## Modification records
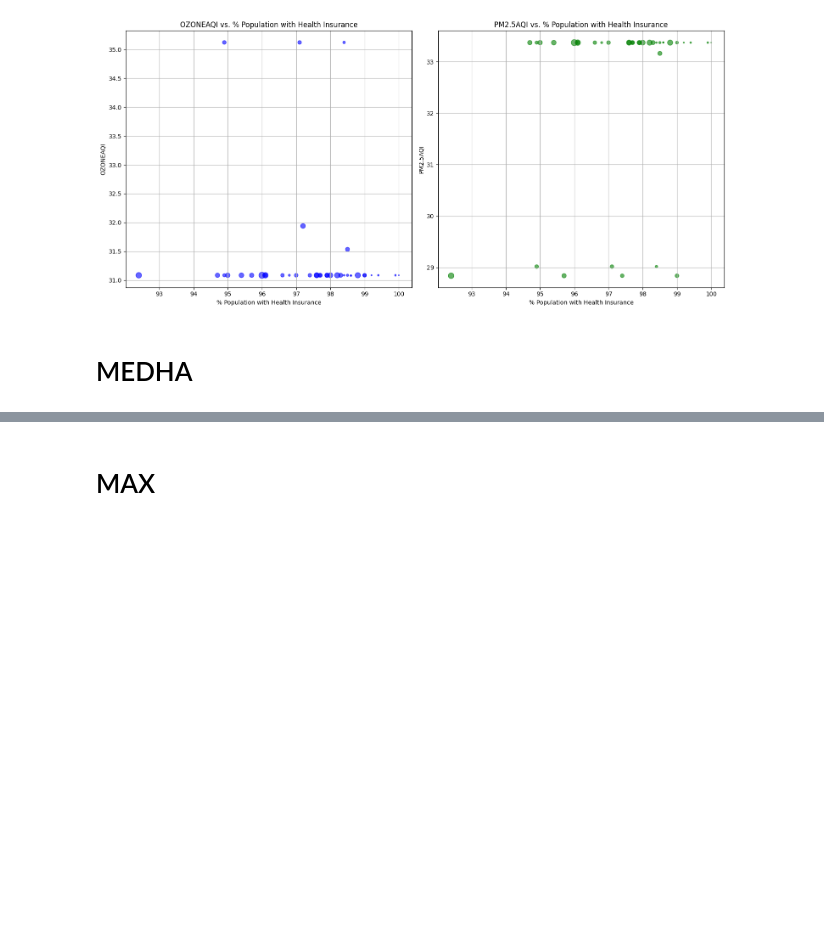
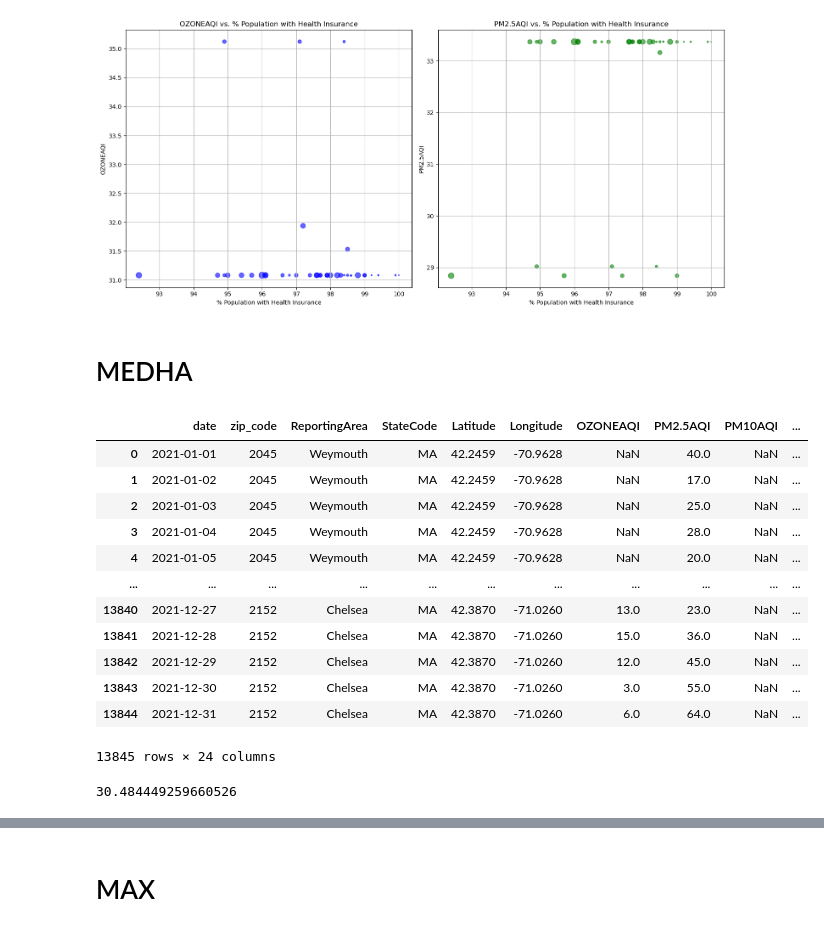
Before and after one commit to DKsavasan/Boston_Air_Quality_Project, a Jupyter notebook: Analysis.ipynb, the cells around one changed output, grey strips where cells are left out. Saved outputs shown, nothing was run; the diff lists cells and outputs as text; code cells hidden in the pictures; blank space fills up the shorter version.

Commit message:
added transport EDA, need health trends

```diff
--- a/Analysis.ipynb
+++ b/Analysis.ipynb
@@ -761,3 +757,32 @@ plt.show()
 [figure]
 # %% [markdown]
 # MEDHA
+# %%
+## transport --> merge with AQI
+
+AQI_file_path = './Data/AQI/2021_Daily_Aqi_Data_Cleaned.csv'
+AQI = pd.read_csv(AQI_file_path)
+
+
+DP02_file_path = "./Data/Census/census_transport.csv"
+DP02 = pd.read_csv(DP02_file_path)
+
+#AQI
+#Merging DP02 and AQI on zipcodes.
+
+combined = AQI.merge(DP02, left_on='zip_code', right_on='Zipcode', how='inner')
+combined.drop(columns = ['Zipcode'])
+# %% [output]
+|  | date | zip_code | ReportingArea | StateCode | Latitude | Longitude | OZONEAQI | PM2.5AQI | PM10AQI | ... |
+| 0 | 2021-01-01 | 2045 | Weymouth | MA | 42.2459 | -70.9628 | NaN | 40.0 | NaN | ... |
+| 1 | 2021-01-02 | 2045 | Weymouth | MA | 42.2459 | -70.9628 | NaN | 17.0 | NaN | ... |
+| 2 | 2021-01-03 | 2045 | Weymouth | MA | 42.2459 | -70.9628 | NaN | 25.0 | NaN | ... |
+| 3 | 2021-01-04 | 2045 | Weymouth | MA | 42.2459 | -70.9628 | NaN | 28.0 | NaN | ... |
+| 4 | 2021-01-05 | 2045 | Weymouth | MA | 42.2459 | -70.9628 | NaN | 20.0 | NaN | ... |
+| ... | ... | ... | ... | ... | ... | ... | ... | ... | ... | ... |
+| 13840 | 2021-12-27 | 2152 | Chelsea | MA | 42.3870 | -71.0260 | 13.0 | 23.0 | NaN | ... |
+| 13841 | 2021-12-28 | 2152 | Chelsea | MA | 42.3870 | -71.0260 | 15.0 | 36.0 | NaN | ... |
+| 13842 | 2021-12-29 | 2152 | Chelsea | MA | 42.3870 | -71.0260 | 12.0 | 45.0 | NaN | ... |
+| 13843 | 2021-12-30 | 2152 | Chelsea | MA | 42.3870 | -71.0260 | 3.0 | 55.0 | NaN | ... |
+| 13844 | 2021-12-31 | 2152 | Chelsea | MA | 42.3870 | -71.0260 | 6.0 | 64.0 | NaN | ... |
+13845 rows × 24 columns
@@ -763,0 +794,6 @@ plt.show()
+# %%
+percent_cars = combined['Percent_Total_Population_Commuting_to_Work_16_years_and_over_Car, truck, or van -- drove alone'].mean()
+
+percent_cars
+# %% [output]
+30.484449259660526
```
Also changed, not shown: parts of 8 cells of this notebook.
* * *
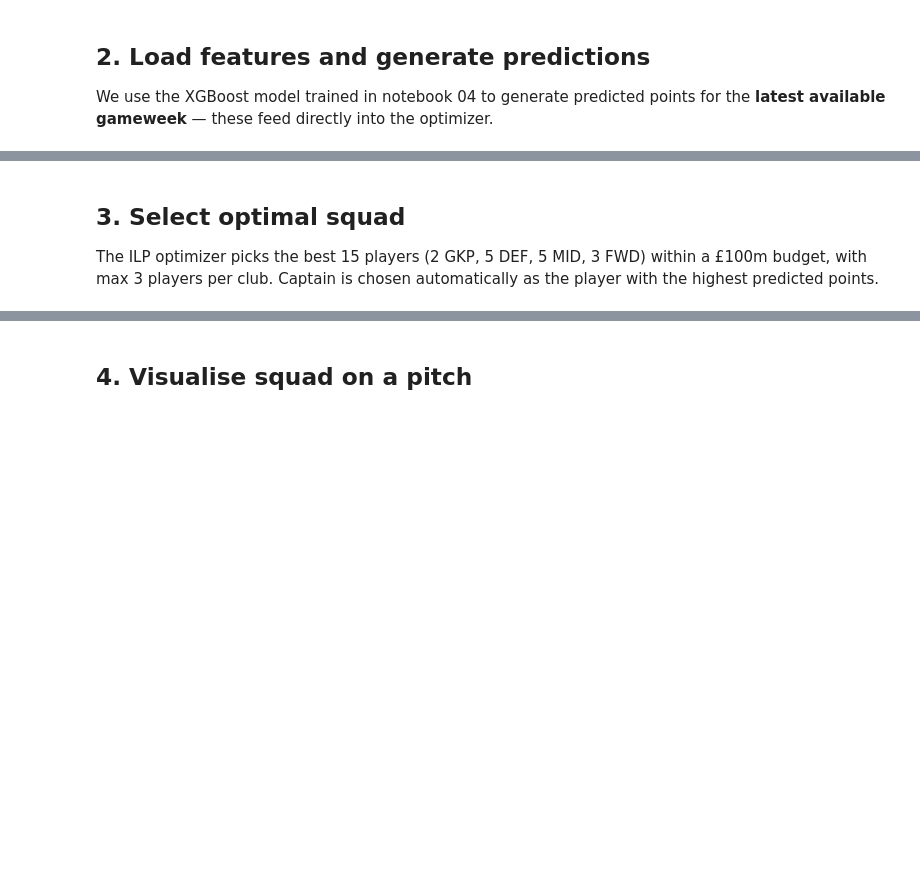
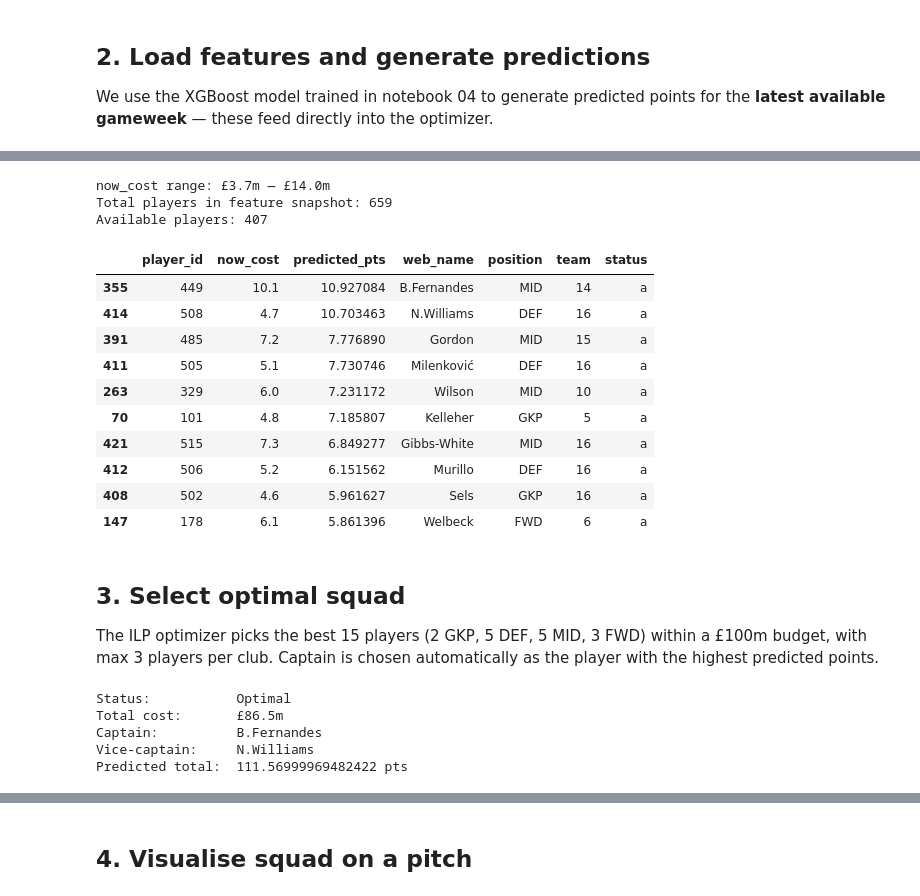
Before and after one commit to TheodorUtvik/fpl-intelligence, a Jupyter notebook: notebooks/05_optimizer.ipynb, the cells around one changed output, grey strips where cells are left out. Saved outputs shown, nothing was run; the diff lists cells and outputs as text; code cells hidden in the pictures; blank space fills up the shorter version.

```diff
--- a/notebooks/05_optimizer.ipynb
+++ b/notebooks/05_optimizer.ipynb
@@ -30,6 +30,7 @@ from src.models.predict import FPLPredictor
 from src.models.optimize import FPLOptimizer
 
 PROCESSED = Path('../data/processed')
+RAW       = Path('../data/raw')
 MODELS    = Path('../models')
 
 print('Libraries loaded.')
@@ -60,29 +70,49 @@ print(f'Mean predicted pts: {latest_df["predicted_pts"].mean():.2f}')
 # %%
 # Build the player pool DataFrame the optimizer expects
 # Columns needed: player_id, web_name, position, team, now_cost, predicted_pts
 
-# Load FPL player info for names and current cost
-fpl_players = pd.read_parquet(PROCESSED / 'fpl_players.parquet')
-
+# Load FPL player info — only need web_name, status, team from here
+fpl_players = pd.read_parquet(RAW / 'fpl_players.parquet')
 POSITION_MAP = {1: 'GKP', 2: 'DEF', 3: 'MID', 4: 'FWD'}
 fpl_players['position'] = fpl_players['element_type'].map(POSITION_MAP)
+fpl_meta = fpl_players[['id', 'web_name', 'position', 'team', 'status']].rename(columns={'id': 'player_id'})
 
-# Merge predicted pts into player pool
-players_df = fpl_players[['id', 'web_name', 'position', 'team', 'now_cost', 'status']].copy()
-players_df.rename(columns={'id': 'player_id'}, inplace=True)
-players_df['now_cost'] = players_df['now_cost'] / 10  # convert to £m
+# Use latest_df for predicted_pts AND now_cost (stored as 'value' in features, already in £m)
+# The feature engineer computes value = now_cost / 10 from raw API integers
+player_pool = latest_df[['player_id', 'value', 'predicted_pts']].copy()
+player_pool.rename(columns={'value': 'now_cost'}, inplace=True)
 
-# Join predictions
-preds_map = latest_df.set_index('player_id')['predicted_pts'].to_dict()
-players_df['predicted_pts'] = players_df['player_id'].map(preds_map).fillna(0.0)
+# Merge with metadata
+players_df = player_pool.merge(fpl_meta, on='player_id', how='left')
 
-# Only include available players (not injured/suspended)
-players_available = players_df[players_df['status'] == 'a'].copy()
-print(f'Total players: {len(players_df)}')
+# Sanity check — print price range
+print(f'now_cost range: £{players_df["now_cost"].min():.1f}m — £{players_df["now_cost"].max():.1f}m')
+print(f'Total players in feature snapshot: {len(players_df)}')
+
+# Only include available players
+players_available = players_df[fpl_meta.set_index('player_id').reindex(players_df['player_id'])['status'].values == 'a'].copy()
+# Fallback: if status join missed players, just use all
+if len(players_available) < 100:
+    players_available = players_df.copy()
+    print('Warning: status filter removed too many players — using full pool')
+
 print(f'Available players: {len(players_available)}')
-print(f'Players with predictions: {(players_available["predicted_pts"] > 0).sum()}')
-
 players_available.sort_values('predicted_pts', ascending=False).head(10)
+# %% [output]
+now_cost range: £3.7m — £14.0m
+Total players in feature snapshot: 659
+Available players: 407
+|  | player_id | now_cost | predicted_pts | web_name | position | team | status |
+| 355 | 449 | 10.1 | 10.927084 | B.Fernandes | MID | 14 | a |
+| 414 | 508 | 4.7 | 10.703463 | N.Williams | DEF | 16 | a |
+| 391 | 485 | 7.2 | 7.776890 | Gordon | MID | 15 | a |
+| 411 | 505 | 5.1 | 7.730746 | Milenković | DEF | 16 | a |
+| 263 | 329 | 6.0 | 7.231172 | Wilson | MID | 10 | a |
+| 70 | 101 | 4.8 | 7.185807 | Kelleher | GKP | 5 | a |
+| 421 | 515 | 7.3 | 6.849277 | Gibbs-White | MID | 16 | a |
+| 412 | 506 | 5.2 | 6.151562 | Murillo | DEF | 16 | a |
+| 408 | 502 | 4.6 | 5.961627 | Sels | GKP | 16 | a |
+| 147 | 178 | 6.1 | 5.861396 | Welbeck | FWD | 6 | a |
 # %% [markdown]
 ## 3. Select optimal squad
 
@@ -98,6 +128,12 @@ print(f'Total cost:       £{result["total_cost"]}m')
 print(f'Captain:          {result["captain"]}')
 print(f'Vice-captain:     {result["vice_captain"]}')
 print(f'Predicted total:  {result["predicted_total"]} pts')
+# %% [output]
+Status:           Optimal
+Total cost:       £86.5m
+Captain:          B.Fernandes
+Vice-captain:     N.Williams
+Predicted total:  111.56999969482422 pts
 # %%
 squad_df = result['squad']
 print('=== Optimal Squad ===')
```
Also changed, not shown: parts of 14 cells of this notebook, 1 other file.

## What is required
Filter the data above, keeping only lines that include the string "changed".

## Response to the exercise
Before and after one commit to DKsavasan/Boston_Air_Quality_Project, a Jupyter notebook: Analysis.ipynb, the cells around one changed output, grey strips where cells are left out. Saved outputs shown, nothing was run; the diff lists cells and outputs as text; code cells hidden in the pictures; blank space fills up the shorter version.
Also changed, not shown: parts of 8 cells of this notebook.
Before and after one commit to TheodorUtvik/fpl-intelligence, a Jupyter notebook: notebooks/05_optimizer.ipynb, the cells around one changed output, grey strips where cells are left out. Saved outputs shown, nothing was run; the diff lists cells and outputs as text; code cells hidden in the pictures; blank space fills up the shorter version.
Also changed, not shown: parts of 14 cells of this notebook, 1 other file.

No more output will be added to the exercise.